- Assigned task
Write all of the entries again. Keep them exactly as they are.

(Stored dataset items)
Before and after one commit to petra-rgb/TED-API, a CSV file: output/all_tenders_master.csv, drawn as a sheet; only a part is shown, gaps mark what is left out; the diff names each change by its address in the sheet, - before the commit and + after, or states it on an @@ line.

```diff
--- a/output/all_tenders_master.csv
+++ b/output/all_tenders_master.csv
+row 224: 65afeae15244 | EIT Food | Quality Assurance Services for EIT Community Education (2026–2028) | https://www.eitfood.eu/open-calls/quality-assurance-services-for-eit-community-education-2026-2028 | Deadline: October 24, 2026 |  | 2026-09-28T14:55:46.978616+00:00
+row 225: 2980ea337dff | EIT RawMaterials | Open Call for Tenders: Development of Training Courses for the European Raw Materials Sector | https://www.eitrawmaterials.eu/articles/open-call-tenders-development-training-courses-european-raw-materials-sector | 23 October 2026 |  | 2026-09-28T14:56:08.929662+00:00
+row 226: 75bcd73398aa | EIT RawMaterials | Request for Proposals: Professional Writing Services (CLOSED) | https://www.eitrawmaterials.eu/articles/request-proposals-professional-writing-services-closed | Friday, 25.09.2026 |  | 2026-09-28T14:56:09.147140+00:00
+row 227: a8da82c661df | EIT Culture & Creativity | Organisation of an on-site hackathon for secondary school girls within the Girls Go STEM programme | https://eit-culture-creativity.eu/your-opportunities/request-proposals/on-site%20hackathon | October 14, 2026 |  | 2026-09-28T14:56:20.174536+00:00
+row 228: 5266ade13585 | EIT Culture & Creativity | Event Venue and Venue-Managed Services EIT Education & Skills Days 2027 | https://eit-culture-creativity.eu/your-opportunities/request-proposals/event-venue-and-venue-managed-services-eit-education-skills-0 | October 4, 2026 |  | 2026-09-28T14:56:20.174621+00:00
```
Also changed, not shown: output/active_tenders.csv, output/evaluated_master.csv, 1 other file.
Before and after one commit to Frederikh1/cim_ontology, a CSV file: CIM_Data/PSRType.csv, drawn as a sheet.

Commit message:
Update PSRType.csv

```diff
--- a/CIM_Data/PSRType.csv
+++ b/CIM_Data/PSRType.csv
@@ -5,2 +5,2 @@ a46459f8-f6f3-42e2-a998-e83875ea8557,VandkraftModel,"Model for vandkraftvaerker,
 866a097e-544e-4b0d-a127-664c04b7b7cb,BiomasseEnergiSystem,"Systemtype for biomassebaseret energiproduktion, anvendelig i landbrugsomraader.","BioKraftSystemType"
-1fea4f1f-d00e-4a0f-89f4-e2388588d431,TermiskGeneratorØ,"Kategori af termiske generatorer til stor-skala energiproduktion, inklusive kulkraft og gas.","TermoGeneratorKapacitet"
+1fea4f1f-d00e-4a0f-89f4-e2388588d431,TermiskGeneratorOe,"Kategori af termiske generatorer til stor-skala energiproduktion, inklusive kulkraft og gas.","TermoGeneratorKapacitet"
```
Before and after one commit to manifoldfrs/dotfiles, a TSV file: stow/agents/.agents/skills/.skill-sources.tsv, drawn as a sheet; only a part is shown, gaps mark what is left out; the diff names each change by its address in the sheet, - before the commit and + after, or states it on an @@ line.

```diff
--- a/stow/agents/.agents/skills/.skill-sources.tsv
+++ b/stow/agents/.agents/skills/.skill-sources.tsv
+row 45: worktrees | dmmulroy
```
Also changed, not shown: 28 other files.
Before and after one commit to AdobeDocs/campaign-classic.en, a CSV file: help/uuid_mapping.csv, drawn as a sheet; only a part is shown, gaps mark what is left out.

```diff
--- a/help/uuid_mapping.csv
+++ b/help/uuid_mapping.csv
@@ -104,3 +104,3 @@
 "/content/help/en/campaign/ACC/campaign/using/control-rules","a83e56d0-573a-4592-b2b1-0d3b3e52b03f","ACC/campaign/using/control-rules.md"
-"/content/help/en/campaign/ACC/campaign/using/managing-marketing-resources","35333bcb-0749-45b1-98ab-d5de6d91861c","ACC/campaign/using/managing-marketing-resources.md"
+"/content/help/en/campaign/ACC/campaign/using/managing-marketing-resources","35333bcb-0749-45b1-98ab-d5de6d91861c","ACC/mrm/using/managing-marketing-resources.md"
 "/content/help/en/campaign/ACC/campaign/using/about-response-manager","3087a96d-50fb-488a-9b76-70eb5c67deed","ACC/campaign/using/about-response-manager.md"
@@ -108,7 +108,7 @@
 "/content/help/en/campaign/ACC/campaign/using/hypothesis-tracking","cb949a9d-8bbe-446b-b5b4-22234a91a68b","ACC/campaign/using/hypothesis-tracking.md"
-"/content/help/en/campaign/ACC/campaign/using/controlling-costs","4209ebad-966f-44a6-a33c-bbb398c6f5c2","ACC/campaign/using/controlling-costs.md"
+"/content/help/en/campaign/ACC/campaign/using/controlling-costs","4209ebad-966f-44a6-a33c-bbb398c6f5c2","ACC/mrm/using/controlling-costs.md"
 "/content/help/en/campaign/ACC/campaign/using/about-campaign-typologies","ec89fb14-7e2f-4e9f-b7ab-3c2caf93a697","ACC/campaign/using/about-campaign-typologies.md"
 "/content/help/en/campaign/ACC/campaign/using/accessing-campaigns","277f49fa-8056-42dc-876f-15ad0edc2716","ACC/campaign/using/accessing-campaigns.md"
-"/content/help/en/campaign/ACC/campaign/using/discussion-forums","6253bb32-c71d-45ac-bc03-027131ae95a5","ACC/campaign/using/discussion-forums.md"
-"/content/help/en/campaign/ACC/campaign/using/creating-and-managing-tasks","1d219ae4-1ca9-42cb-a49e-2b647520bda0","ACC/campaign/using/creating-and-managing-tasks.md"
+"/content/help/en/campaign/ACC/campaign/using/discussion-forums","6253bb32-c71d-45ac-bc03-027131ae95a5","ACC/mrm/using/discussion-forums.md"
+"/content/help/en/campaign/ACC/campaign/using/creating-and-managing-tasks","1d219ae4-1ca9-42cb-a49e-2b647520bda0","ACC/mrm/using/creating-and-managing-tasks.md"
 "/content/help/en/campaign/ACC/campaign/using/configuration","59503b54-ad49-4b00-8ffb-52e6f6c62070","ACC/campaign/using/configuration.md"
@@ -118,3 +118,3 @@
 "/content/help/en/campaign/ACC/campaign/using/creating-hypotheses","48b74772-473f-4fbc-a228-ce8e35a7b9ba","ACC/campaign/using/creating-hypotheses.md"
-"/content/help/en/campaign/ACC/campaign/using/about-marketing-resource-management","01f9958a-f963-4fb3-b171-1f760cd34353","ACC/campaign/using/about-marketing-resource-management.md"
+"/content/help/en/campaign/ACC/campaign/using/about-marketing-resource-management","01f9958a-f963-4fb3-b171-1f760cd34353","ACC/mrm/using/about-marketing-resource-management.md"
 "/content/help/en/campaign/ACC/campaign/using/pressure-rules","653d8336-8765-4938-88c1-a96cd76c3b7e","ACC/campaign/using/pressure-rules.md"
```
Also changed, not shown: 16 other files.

- Output for this task
Before and after one commit to petra-rgb/TED-API, a CSV file: output/all_tenders_master.csv, drawn as a sheet; only a part is shown, gaps mark what is left out; the diff names each change by its address in the sheet, - before the commit and + after, or states it on an @@ line.

```diff
--- a/output/all_tenders_master.csv
+++ b/output/all_tenders_master.csv
+row 224: 65afeae15244 | EIT Food | Quality Assurance Services for EIT Community Education (2026–2028) | https://www.eitfood.eu/open-calls/quality-assurance-services-for-eit-community-education-2026-2028 | Deadline: October 24, 2026 |  | 2026-09-28T14:55:46.978616+00:00
+row 225: 2980ea337dff | EIT RawMaterials | Open Call for Tenders: Development of Training Courses for the European Raw Materials Sector | https://www.eitrawmaterials.eu/articles/open-call-tenders-development-training-courses-european-raw-materials-sector | 23 October 2026 |  | 2026-09-28T14:56:08.929662+00:00
+row 226: 75bcd73398aa | EIT RawMaterials | Request for Proposals: Professional Writing Services (CLOSED) | https://www.eitrawmaterials.eu/articles/request-proposals-professional-writing-services-closed | Friday, 25.09.2026 |  | 2026-09-28T14:56:09.147140+00:00
+row 227: a8da82c661df | EIT Culture & Creativity | Organisation of an on-site hackathon for secondary school girls within the Girls Go STEM programme | https://eit-culture-creativity.eu/your-opportunities/request-proposals/on-site%20hackathon | October 14, 2026 |  | 2026-09-28T14:56:20.174536+00:00
+row 228: 5266ade13585 | EIT Culture & Creativity | Event Venue and Venue-Managed Services EIT Education & Skills Days 2027 | https://eit-culture-creativity.eu/your-opportunities/request-proposals/event-venue-and-venue-managed-services-eit-education-skills-0 | October 4, 2026 |  | 2026-09-28T14:56:20.174621+00:00
```
Also changed, not shown: output/active_tenders.csv, output/evaluated_master.csv, 1 other file.
Before and after one commit to Frederikh1/cim_ontology, a CSV file: CIM_Data/PSRType.csv, drawn as a sheet.

Commit message:
Update PSRType.csv

```diff
--- a/CIM_Data/PSRType.csv
+++ b/CIM_Data/PSRType.csv
@@ -5,2 +5,2 @@ a46459f8-f6f3-42e2-a998-e83875ea8557,VandkraftModel,"Model for vandkraftvaerker,
 866a097e-544e-4b0d-a127-664c04b7b7cb,BiomasseEnergiSystem,"Systemtype for biomassebaseret energiproduktion, anvendelig i landbrugsomraader.","BioKraftSystemType"
-1fea4f1f-d00e-4a0f-89f4-e2388588d431,TermiskGeneratorØ,"Kategori af termiske generatorer til stor-skala energiproduktion, inklusive kulkraft og gas.","TermoGeneratorKapacitet"
+1fea4f1f-d00e-4a0f-89f4-e2388588d431,TermiskGeneratorOe,"Kategori af termiske generatorer til stor-skala energiproduktion, inklusive kulkraft og gas.","TermoGeneratorKapacitet"
```
Before and after one commit to manifoldfrs/dotfiles, a TSV file: stow/agents/.agents/skills/.skill-sources.tsv, drawn as a sheet; only a part is shown, gaps mark what is left out; the diff names each change by its address in the sheet, - before the commit and + after, or states it on an @@ line.

```diff
--- a/stow/agents/.agents/skills/.skill-sources.tsv
+++ b/stow/agents/.agents/skills/.skill-sources.tsv
+row 45: worktrees | dmmulroy
```
Also changed, not shown: 28 other files.
Before and after one commit to AdobeDocs/campaign-classic.en, a CSV file: help/uuid_mapping.csv, drawn as a sheet; only a part is shown, gaps mark what is left out.

```diff
--- a/help/uuid_mapping.csv
+++ b/help/uuid_mapping.csv
@@ -104,3 +104,3 @@
 "/content/help/en/campaign/ACC/campaign/using/control-rules","a83e56d0-573a-4592-b2b1-0d3b3e52b03f","ACC/campaign/using/control-rules.md"
-"/content/help/en/campaign/ACC/campaign/using/managing-marketing-resources","35333bcb-0749-45b1-98ab-d5de6d91861c","ACC/campaign/using/managing-marketing-resources.md"
+"/content/help/en/campaign/ACC/campaign/using/managing-marketing-resources","35333bcb-0749-45b1-98ab-d5de6d91861c","ACC/mrm/using/managing-marketing-resources.md"
 "/content/help/en/campaign/ACC/campaign/using/about-response-manager","3087a96d-50fb-488a-9b76-70eb5c67deed","ACC/campaign/using/about-response-manager.md"
@@ -108,7 +108,7 @@
 "/content/help/en/campaign/ACC/campaign/using/hypothesis-tracking","cb949a9d-8bbe-446b-b5b4-22234a91a68b","ACC/campaign/using/hypothesis-tracking.md"
-"/content/help/en/campaign/ACC/campaign/using/controlling-costs","4209ebad-966f-44a6-a33c-bbb398c6f5c2","ACC/campaign/using/controlling-costs.md"
+"/content/help/en/campaign/ACC/campaign/using/controlling-costs","4209ebad-966f-44a6-a33c-bbb398c6f5c2","ACC/mrm/using/controlling-costs.md"
 "/content/help/en/campaign/ACC/campaign/using/about-campaign-typologies","ec89fb14-7e2f-4e9f-b7ab-3c2caf93a697","ACC/campaign/using/about-campaign-typologies.md"
 "/content/help/en/campaign/ACC/campaign/using/accessing-campaigns","277f49fa-8056-42dc-876f-15ad0edc2716","ACC/campaign/using/accessing-campaigns.md"
-"/content/help/en/campaign/ACC/campaign/using/discussion-forums","6253bb32-c71d-45ac-bc03-027131ae95a5","ACC/campaign/using/discussion-forums.md"
-"/content/help/en/campaign/ACC/campaign/using/creating-and-managing-tasks","1d219ae4-1ca9-42cb-a49e-2b647520bda0","ACC/campaign/using/creating-and-managing-tasks.md"
+"/content/help/en/campaign/ACC/campaign/using/discussion-forums","6253bb32-c71d-45ac-bc03-027131ae95a5","ACC/mrm/using/discussion-forums.md"
+"/content/help/en/campaign/ACC/campaign/using/creating-and-managing-tasks","1d219ae4-1ca9-42cb-a49e-2b647520bda0","ACC/mrm/using/creating-and-managing-tasks.md"
 "/content/help/en/campaign/ACC/campaign/using/configuration","59503b54-ad49-4b00-8ffb-52e6f6c62070","ACC/campaign/using/configuration.md"
@@ -118,3 +118,3 @@
 "/content/help/en/campaign/ACC/campaign/using/creating-hypotheses","48b74772-473f-4fbc-a228-ce8e35a7b9ba","ACC/campaign/using/creating-hypotheses.md"
-"/content/help/en/campaign/ACC/campaign/using/about-marketing-resource-management","01f9958a-f963-4fb3-b171-1f760cd34353","ACC/campaign/using/about-marketing-resource-management.md"
+"/content/help/en/campaign/ACC/campaign/using/about-marketing-resource-management","01f9958a-f963-4fb3-b171-1f760cd34353","ACC/mrm/using/about-marketing-resource-management.md"
 "/content/help/en/campaign/ACC/campaign/using/pressure-rules","653d8336-8765-4938-88c1-a96cd76c3b7e","ACC/campaign/using/pressure-rules.md"
```
Also changed, not shown: 16 other files.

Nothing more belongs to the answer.